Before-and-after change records

====================

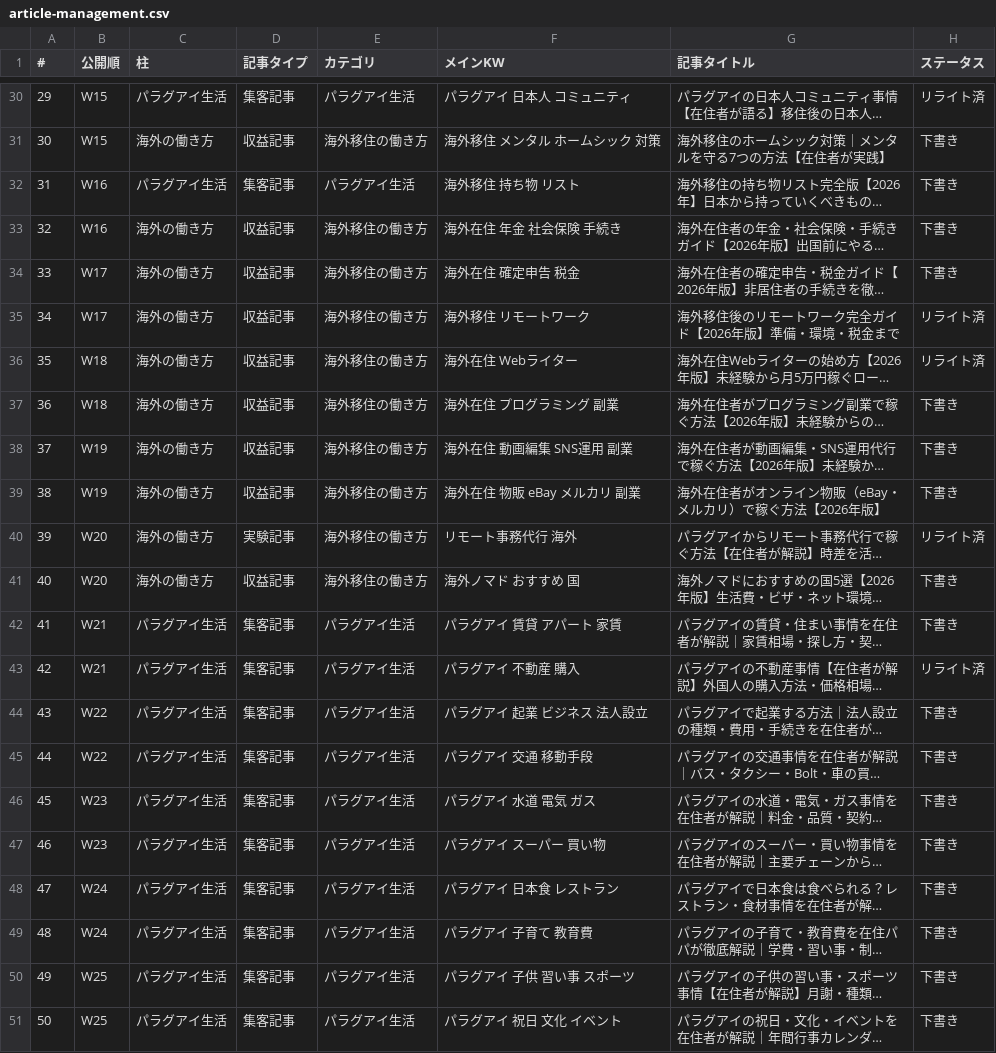
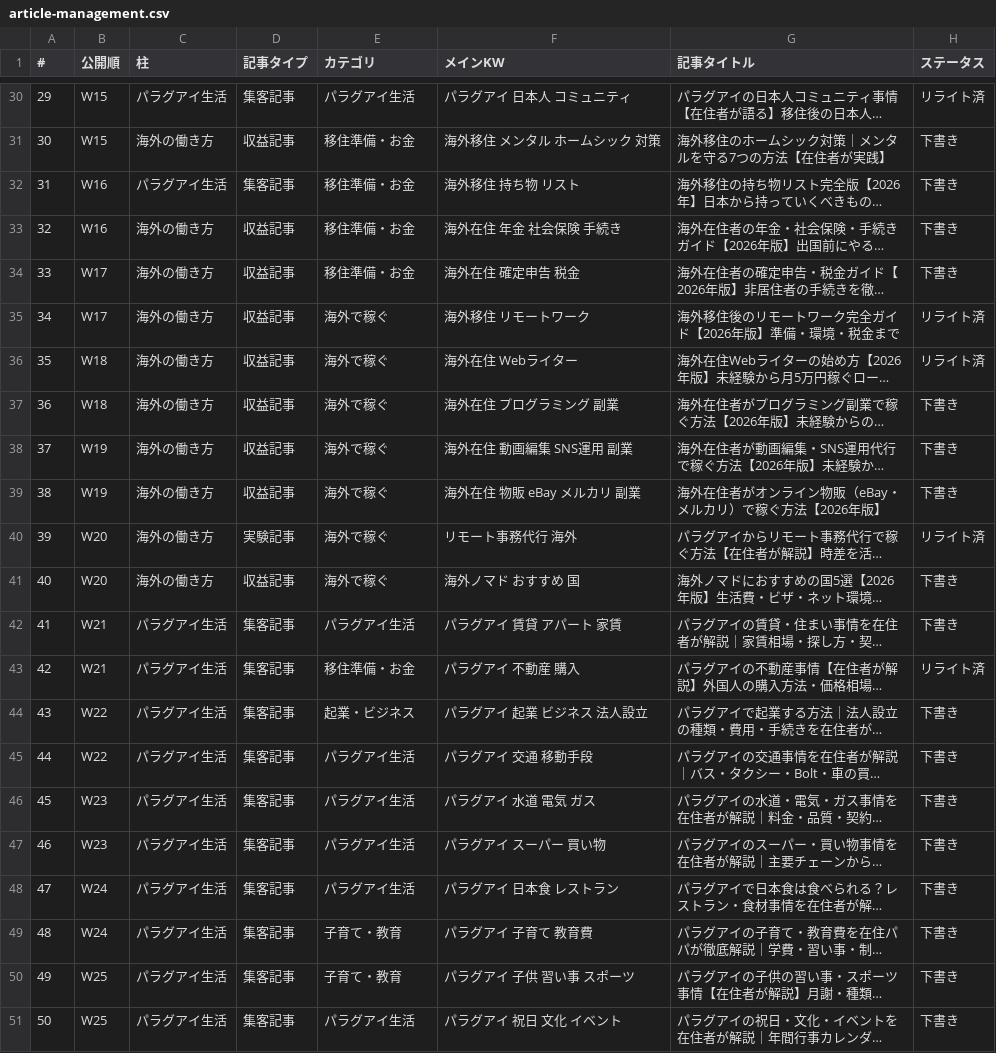
Before and after one commit to tmizuno27/claude-code, a CSV file: blog/outputs/article-management.csv, drawn as a sheet; only a part is shown, gaps mark what is left out; long unchanged cells end in …; the diff covers the shown part only; the diff names each change by its address in the sheet, - before the commit and + after, or states it on an @@ line.

```diff
--- a/blog/outputs/article-management.csv
+++ b/blog/outputs/article-management.csv
-E31 (カテゴリ): 海外移住の働き方
+E31 (カテゴリ): 移住準備・お金
-E32 (カテゴリ): パラグアイ生活
+E32 (カテゴリ): 移住準備・お金
-E33:E34 (カテゴリ): 海外移住の働き方
+E33:E34 (カテゴリ): 移住準備・お金
-E35:E41 (カテゴリ): 海外移住の働き方
+E35:E41 (カテゴリ): 海外で稼ぐ
-E43 (カテゴリ): パラグアイ生活
+E43 (カテゴリ): 移住準備・お金
-E44 (カテゴリ): パラグアイ生活
+E44 (カテゴリ): 起業・ビジネス
-E49:E50 (カテゴリ): パラグアイ生活
+E49:E50 (カテゴリ): 子育て・教育
```
Also changed, not shown: 23 edited cells elsewhere in this file.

====================

- Assignment
Drop the pictures; repeat each entry above exactly.

- Output of the exercise
Before and after one commit to tmizuno27/claude-code, a CSV file: blog/outputs/article-management.csv, drawn as a sheet; only a part is shown, gaps mark what is left out; long unchanged cells end in …; the diff covers the shown part only; the diff names each change by its address in the sheet, - before the commit and + after, or states it on an @@ line.

```diff
--- a/blog/outputs/article-management.csv
+++ b/blog/outputs/article-management.csv
-E31 (カテゴリ): 海外移住の働き方
+E31 (カテゴリ): 移住準備・お金
-E32 (カテゴリ): パラグアイ生活
+E32 (カテゴリ): 移住準備・お金
-E33:E34 (カテゴリ): 海外移住の働き方
+E33:E34 (カテゴリ): 移住準備・お金
-E35:E41 (カテゴリ): 海外移住の働き方
+E35:E41 (カテゴリ): 海外で稼ぐ
-E43 (カテゴリ): パラグアイ生活
+E43 (カテゴリ): 移住準備・お金
-E44 (カテゴリ): パラグアイ生活
+E44 (カテゴリ): 起業・ビジネス
-E49:E50 (カテゴリ): パラグアイ生活
+E49:E50 (カテゴリ): 子育て・教育
```
Also changed, not shown: 23 edited cells elsewhere in this file.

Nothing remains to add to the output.